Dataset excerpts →
____
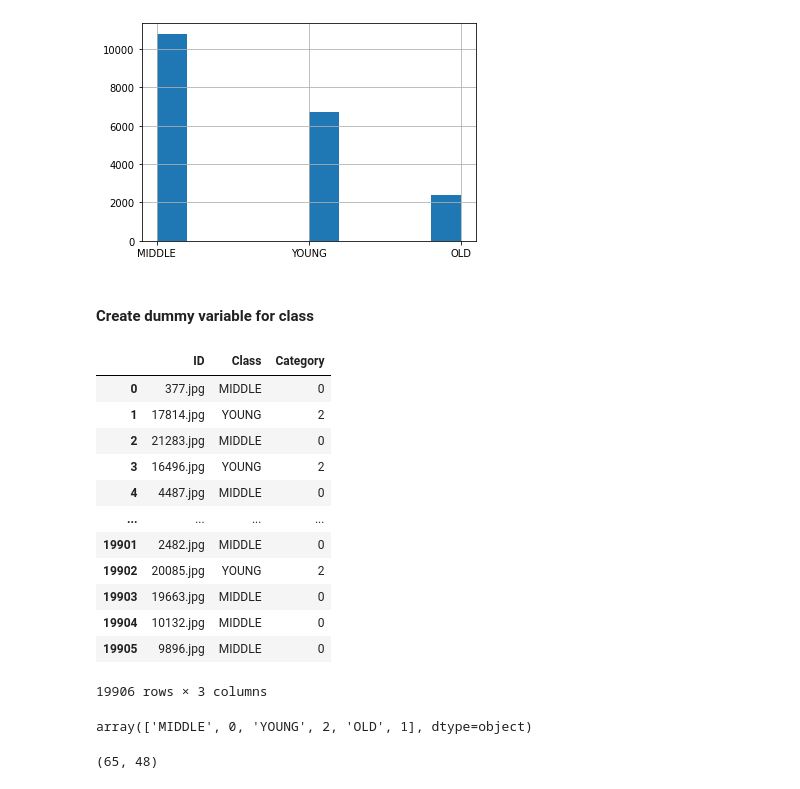
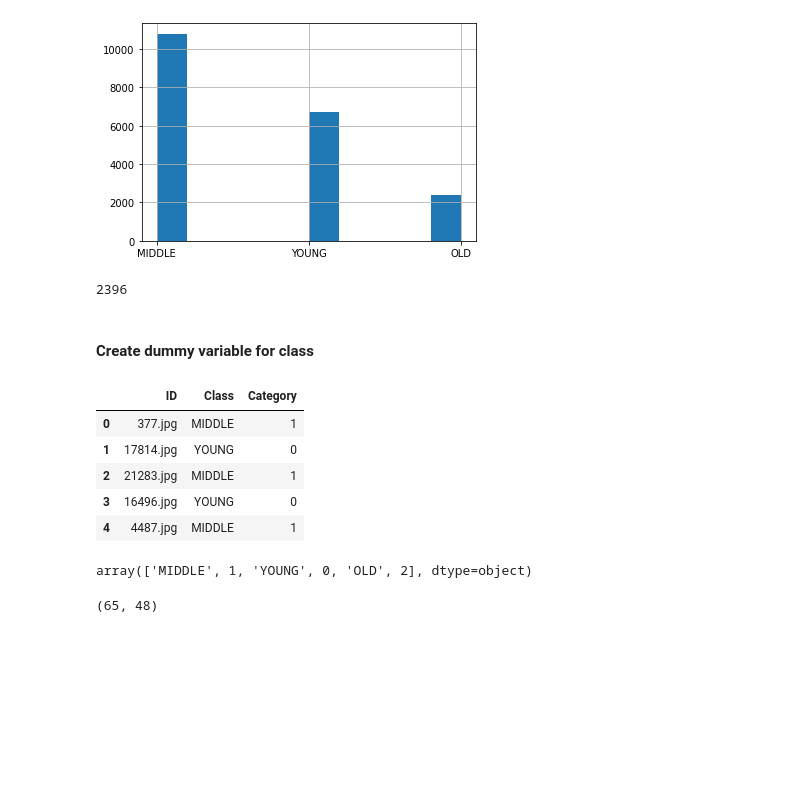
Before and after one commit to jucalfonsom/ml-course, a Jupyter notebook: age_detection.ipynb, the cells around one changed output. Drawn from its saved outputs; the diff is of its cells as text; code cells hidden in the pictures; blank space fills up the shorter version.

```diff
--- a/age_detection.ipynb
+++ b/age_detection.ipynb
@@ -71,36 +75,35 @@ df['Class'].hist()
 # %% [output]
 <AxesSubplot:>
 [figure]
+# %%
+LIMIT = len(df[df['Class'] == 'OLD'])
+LIMIT
+# %% [output]
+2396
 # %% [markdown]
 #### Create dummy variable for class
 # %%
 # Create numeric column for categories
 # 0: Young, 1: Middle, 2: Old
 
-classes = [0, 1, 2]
+classes = ['YOUNG', 'MIDDLE', 'OLD']
+categories = [0, 1, 2]
 
-df.Class = df.Class.astype('category')
-df['Category'] = df.Class.cat.codes
-df
+df['Category'] = df['Class'].replace(classes,
+                        categories, inplace=False)
+df.head()
 # %% [output]
 |  | ID | Class | Category |
-| 0 | 377.jpg | MIDDLE | 0 |
-| 1 | 17814.jpg | YOUNG | 2 |
-| 2 | 21283.jpg | MIDDLE | 0 |
-| 3 | 16496.jpg | YOUNG | 2 |
-| 4 | 4487.jpg | MIDDLE | 0 |
-| ... | ... | ... | ... |
-| 19901 | 2482.jpg | MIDDLE | 0 |
-| 19902 | 20085.jpg | YOUNG | 2 |
-| 19903 | 19663.jpg | MIDDLE | 0 |
-| 19904 | 10132.jpg | MIDDLE | 0 |
-| 19905 | 9896.jpg | MIDDLE | 0 |
+| 0 | 377.jpg | MIDDLE | 1 |
+| 1 | 17814.jpg | YOUNG | 0 |
+| 2 | 21283.jpg | MIDDLE | 1 |
+| 3 | 16496.jpg | YOUNG | 0 |
+| 4 | 4487.jpg | MIDDLE | 1 |
-19906 rows × 3 columns
 # %%
 # Check the ids
 pd.unique(df[['Class', 'Category']].values.ravel())
 # %% [output]
-array(['MIDDLE', 0, 'YOUNG', 2, 'OLD', 1], dtype=object)
+array(['MIDDLE', 1, 'YOUNG', 0, 'OLD', 2], dtype=object)
 # %%
 # Test read images
 photo = cv2.imread(os.path.join(image_path, df['ID'][10]), cv2.IMREAD_GRAYSCALE)
```
Also changed, not shown: parts of 31 cells of this notebook, 4 other files.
____
Assignment → Leave the images aside and return the records above exactly as written.

Finished exercise →
Before and after one commit to jucalfonsom/ml-course, a Jupyter notebook: age_detection.ipynb, the cells around one changed output. Drawn from its saved outputs; the diff is of its cells as text; code cells hidden in the pictures; blank space fills up the shorter version.

```diff
--- a/age_detection.ipynb
+++ b/age_detection.ipynb
@@ -71,36 +75,35 @@ df['Class'].hist()
 # %% [output]
 <AxesSubplot:>
 [figure]
+# %%
+LIMIT = len(df[df['Class'] == 'OLD'])
+LIMIT
+# %% [output]
+2396
 # %% [markdown]
 #### Create dummy variable for class
 # %%
 # Create numeric column for categories
 # 0: Young, 1: Middle, 2: Old
 
-classes = [0, 1, 2]
+classes = ['YOUNG', 'MIDDLE', 'OLD']
+categories = [0, 1, 2]
 
-df.Class = df.Class.astype('category')
-df['Category'] = df.Class.cat.codes
-df
+df['Category'] = df['Class'].replace(classes,
+                        categories, inplace=False)
+df.head()
 # %% [output]
 |  | ID | Class | Category |
-| 0 | 377.jpg | MIDDLE | 0 |
-| 1 | 17814.jpg | YOUNG | 2 |
-| 2 | 21283.jpg | MIDDLE | 0 |
-| 3 | 16496.jpg | YOUNG | 2 |
-| 4 | 4487.jpg | MIDDLE | 0 |
-| ... | ... | ... | ... |
-| 19901 | 2482.jpg | MIDDLE | 0 |
-| 19902 | 20085.jpg | YOUNG | 2 |
-| 19903 | 19663.jpg | MIDDLE | 0 |
-| 19904 | 10132.jpg | MIDDLE | 0 |
-| 19905 | 9896.jpg | MIDDLE | 0 |
+| 0 | 377.jpg | MIDDLE | 1 |
+| 1 | 17814.jpg | YOUNG | 0 |
+| 2 | 21283.jpg | MIDDLE | 1 |
+| 3 | 16496.jpg | YOUNG | 0 |
+| 4 | 4487.jpg | MIDDLE | 1 |
-19906 rows × 3 columns
 # %%
 # Check the ids
 pd.unique(df[['Class', 'Category']].values.ravel())
 # %% [output]
-array(['MIDDLE', 0, 'YOUNG', 2, 'OLD', 1], dtype=object)
+array(['MIDDLE', 1, 'YOUNG', 0, 'OLD', 2], dtype=object)
 # %%
 # Test read images
 photo = cv2.imread(os.path.join(image_path, df['ID'][10]), cv2.IMREAD_GRAYSCALE)
```
Also changed, not shown: parts of 31 cells of this notebook, 4 other files.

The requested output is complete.